--- GIVEN RECORDS ---

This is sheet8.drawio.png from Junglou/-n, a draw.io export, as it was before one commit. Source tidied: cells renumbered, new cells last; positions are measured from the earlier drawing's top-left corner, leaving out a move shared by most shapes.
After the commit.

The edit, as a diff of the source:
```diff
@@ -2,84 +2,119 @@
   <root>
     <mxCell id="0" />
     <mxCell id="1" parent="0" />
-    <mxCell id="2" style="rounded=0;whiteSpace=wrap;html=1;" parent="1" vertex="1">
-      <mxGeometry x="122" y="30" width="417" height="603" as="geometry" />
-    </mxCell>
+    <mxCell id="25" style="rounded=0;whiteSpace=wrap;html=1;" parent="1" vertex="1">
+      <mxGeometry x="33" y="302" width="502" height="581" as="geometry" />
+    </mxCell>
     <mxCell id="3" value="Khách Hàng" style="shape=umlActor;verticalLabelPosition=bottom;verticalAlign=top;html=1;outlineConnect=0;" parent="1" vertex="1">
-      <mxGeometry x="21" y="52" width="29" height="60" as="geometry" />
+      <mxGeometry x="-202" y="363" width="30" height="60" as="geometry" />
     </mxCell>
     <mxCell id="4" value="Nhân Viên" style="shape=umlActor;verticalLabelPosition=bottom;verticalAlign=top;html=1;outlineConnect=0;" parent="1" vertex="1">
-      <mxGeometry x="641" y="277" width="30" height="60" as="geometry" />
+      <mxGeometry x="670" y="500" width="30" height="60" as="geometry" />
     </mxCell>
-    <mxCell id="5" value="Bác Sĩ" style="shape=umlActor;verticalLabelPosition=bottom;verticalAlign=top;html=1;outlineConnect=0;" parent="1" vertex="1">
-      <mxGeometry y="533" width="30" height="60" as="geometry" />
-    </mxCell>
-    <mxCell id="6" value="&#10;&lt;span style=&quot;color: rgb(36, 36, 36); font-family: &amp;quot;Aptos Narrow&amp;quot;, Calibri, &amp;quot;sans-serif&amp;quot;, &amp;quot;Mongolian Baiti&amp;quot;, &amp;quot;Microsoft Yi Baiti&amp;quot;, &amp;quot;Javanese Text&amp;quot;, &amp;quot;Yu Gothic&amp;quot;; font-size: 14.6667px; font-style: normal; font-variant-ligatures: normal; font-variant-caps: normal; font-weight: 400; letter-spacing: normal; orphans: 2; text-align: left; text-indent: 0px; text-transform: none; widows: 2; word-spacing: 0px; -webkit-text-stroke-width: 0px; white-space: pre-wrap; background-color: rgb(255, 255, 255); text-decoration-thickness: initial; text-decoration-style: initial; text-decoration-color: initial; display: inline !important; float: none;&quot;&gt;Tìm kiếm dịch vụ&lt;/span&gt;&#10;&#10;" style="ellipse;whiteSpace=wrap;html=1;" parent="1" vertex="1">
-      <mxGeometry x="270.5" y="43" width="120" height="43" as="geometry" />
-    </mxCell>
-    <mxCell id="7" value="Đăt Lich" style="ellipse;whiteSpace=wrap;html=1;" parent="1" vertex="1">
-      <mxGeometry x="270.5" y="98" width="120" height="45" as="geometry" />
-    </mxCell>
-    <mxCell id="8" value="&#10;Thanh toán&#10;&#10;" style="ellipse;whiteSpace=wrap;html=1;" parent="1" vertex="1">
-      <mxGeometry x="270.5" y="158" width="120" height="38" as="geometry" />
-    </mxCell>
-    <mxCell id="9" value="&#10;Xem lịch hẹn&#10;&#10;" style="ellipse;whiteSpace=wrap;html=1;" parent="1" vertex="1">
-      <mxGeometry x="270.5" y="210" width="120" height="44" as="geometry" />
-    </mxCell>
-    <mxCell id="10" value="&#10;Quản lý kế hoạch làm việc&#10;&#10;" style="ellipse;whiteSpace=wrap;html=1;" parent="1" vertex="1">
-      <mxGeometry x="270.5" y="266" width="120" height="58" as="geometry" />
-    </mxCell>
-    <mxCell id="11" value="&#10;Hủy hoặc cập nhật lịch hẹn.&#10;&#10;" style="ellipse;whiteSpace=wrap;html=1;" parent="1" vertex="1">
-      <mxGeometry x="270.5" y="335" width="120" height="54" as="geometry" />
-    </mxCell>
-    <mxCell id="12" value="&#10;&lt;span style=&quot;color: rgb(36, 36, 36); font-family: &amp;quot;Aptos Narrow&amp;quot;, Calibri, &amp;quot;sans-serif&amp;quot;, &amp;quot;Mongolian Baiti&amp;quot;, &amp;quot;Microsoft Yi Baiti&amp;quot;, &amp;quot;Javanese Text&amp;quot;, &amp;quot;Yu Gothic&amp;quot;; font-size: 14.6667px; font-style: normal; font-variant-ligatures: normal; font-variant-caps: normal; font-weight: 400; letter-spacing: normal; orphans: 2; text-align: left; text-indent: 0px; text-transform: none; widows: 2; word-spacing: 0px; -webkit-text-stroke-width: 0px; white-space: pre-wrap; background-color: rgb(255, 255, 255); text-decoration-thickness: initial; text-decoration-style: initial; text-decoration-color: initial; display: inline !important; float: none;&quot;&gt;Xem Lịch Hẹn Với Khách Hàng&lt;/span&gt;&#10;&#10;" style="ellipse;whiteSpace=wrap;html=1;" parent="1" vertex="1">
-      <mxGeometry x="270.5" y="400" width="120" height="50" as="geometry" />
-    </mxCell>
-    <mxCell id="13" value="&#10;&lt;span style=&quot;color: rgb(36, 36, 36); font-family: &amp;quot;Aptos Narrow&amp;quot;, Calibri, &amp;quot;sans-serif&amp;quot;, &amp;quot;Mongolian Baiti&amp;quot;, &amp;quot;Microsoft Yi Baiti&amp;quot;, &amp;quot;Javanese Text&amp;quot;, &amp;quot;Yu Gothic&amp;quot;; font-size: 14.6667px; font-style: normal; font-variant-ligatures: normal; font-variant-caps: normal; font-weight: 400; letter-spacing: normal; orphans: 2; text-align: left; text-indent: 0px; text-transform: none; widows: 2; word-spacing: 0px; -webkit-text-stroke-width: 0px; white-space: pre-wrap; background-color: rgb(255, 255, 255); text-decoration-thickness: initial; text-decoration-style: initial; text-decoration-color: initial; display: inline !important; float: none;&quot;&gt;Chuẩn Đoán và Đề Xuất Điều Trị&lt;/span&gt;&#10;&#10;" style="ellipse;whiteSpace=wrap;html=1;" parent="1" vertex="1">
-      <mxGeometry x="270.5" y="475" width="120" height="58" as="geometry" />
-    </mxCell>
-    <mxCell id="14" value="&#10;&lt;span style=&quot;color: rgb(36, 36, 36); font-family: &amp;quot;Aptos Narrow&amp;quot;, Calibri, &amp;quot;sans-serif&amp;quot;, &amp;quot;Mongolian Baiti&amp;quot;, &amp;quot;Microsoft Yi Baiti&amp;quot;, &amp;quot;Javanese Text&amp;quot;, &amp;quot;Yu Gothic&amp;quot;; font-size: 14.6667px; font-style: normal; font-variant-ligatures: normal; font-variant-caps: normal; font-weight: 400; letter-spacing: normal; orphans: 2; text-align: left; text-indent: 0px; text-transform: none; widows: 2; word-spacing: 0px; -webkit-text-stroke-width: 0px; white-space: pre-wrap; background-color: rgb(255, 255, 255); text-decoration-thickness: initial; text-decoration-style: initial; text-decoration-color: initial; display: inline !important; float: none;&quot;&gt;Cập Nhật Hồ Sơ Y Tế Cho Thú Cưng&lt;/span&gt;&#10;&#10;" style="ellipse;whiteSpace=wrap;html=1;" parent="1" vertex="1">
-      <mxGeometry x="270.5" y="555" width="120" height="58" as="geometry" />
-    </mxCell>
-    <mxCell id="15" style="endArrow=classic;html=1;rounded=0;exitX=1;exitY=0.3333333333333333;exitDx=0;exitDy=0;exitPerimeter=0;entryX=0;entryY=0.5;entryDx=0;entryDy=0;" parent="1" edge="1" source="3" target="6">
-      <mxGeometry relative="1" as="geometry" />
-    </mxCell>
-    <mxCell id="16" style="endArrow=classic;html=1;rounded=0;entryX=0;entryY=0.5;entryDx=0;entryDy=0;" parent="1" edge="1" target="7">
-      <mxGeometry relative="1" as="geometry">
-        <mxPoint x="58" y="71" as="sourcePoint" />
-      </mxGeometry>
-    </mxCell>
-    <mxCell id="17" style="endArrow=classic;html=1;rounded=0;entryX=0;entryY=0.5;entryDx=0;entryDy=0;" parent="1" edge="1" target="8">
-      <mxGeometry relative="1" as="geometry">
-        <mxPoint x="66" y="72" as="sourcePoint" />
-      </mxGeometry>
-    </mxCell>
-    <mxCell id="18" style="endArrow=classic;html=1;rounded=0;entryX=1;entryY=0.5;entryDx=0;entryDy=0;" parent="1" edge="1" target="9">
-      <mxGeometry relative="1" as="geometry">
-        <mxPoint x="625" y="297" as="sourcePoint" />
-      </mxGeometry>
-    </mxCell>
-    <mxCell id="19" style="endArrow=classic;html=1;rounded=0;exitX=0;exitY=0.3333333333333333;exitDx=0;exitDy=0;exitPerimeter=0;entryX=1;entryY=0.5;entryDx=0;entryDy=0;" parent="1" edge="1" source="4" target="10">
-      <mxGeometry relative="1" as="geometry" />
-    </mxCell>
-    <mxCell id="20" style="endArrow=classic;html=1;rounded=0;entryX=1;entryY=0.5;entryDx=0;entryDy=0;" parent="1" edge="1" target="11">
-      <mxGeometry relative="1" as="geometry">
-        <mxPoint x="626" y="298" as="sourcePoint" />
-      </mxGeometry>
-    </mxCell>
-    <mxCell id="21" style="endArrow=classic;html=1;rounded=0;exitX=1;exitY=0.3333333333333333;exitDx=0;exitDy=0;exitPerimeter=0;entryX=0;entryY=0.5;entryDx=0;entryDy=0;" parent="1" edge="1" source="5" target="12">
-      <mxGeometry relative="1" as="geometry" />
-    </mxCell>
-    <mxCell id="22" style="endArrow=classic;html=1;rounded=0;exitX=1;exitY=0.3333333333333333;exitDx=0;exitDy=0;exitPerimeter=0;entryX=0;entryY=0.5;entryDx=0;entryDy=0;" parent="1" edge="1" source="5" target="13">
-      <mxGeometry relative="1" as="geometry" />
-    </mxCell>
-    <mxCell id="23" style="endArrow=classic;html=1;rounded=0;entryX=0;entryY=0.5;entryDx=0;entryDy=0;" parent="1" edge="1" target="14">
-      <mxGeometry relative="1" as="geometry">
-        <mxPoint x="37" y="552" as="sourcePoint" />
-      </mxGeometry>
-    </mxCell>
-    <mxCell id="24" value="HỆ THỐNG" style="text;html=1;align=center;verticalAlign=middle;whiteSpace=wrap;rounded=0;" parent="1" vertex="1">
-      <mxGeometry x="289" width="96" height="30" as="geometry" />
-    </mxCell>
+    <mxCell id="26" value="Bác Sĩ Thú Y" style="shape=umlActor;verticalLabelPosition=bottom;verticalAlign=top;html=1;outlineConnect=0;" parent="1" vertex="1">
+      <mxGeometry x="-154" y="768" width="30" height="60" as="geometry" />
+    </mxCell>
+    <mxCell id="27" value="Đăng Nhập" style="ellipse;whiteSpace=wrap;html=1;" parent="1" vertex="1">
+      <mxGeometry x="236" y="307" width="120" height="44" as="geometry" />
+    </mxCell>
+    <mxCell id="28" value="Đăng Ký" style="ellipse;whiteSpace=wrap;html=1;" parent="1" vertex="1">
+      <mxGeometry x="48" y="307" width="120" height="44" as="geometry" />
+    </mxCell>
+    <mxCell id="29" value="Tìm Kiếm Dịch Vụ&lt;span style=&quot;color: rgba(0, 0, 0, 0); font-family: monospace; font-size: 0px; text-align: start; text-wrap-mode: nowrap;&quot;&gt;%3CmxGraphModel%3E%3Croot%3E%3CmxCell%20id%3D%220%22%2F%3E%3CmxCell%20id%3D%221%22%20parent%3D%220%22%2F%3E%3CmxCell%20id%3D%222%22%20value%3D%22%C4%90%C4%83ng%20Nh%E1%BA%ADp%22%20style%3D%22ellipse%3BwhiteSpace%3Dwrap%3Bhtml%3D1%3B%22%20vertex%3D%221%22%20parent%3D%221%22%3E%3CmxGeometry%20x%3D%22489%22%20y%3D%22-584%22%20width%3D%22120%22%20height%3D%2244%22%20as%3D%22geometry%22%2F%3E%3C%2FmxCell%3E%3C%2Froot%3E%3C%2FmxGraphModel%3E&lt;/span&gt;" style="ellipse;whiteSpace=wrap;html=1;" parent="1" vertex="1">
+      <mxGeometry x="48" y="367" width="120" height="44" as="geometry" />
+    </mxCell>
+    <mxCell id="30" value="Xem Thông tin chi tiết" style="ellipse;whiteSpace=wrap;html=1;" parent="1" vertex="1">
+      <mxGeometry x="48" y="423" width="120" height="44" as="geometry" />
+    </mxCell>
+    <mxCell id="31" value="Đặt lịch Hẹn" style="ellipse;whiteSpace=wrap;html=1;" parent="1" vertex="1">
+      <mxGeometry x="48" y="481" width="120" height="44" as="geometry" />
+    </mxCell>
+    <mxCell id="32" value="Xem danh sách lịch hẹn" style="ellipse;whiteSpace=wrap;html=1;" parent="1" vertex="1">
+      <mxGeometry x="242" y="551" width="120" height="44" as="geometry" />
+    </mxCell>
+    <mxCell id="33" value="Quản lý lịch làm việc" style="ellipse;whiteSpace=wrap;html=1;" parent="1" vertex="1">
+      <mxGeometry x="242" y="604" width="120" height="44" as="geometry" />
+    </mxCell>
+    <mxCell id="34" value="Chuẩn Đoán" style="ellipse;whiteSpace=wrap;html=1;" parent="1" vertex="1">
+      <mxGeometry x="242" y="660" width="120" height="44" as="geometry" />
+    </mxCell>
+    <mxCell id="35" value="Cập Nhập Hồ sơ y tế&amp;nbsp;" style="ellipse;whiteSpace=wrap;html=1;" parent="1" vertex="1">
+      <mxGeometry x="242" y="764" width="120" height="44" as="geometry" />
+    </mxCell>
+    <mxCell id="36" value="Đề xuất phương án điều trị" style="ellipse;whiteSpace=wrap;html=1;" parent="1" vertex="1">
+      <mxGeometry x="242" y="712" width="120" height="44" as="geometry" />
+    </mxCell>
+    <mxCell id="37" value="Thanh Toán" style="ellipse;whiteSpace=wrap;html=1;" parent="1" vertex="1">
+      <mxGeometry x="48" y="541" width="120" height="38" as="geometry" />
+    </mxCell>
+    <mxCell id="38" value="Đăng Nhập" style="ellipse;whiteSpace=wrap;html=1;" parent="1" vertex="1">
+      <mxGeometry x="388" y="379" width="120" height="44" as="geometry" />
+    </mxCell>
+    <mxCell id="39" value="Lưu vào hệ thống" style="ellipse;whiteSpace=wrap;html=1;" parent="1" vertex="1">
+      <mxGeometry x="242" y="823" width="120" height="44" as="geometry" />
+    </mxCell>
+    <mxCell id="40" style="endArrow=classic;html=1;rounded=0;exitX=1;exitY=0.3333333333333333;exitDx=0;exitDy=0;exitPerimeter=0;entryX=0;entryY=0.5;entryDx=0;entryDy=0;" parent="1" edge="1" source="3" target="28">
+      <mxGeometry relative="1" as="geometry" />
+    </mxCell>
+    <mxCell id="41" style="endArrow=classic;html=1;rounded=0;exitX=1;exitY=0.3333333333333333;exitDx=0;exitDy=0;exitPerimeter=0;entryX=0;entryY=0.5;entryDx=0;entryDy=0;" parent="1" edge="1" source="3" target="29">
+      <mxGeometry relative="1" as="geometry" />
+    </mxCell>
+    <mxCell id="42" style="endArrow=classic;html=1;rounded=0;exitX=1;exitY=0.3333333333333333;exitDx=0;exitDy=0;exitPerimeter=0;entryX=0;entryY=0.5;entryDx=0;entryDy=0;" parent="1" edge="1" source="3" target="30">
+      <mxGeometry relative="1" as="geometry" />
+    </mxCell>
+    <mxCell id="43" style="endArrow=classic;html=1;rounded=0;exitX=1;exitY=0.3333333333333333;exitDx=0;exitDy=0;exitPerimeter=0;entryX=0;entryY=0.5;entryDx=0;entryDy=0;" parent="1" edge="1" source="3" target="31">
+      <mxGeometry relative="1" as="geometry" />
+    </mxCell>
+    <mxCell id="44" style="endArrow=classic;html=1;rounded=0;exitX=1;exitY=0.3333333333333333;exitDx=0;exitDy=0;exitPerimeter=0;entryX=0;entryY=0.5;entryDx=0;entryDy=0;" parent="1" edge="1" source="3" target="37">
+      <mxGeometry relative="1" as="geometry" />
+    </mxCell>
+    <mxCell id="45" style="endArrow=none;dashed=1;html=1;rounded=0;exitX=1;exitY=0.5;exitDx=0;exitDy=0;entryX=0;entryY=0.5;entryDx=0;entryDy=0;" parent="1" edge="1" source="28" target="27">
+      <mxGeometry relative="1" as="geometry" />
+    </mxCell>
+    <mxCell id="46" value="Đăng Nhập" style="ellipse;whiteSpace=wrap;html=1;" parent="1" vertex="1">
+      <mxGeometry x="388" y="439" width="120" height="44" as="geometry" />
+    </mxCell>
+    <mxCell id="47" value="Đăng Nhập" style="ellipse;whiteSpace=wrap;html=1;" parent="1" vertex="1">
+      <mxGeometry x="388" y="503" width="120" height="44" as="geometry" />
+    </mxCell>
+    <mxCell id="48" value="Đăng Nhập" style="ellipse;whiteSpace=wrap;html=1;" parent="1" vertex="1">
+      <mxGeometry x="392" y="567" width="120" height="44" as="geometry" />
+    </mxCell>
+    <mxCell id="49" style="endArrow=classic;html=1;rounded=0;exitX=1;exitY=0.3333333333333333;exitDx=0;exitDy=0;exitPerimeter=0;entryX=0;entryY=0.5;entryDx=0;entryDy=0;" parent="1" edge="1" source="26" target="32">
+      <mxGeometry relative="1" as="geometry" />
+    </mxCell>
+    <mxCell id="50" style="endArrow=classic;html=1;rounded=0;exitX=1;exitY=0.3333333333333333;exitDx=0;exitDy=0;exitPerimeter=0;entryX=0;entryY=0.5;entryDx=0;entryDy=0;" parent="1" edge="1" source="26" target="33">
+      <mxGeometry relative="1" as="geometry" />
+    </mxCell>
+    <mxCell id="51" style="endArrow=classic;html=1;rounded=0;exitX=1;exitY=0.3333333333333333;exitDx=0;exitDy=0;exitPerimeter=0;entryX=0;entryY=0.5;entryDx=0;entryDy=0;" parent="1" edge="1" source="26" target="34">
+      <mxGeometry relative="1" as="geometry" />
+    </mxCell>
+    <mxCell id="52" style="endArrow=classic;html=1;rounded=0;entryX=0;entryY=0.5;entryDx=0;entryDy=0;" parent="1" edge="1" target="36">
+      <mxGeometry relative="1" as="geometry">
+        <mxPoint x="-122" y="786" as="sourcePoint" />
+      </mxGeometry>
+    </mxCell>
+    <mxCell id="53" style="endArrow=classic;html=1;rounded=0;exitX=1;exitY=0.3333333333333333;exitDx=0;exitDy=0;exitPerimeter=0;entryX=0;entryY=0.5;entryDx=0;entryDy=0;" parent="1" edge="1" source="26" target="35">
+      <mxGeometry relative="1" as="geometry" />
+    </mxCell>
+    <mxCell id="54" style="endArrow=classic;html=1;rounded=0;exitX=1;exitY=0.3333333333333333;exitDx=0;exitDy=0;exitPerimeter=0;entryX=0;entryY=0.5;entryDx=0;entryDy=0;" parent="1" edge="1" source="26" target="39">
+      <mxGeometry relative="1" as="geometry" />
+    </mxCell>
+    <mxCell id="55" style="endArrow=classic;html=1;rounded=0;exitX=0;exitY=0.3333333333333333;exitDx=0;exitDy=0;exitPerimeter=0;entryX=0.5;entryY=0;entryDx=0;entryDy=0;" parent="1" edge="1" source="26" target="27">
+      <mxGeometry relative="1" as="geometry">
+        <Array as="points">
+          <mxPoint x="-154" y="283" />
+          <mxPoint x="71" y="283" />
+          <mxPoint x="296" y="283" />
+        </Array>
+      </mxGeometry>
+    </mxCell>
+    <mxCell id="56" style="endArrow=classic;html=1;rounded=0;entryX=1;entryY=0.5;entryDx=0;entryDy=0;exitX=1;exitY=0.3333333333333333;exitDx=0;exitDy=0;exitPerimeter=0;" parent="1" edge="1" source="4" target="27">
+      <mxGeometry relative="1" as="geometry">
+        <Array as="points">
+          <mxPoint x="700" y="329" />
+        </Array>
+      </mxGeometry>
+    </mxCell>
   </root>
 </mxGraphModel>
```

---

Return from the data every line that holds "mxPoint".

OUTPUT BELOW -
-        <mxPoint x="58" y="71" as="sourcePoint" />
-        <mxPoint x="66" y="72" as="sourcePoint" />
-        <mxPoint x="625" y="297" as="sourcePoint" />
-        <mxPoint x="626" y="298" as="sourcePoint" />
-        <mxPoint x="37" y="552" as="sourcePoint" />
+        <mxPoint x="-122" y="786" as="sourcePoint" />
+          <mxPoint x="-154" y="283" />
+          <mxPoint x="71" y="283" />
+          <mxPoint x="296" y="283" />
+          <mxPoint x="700" y="329" />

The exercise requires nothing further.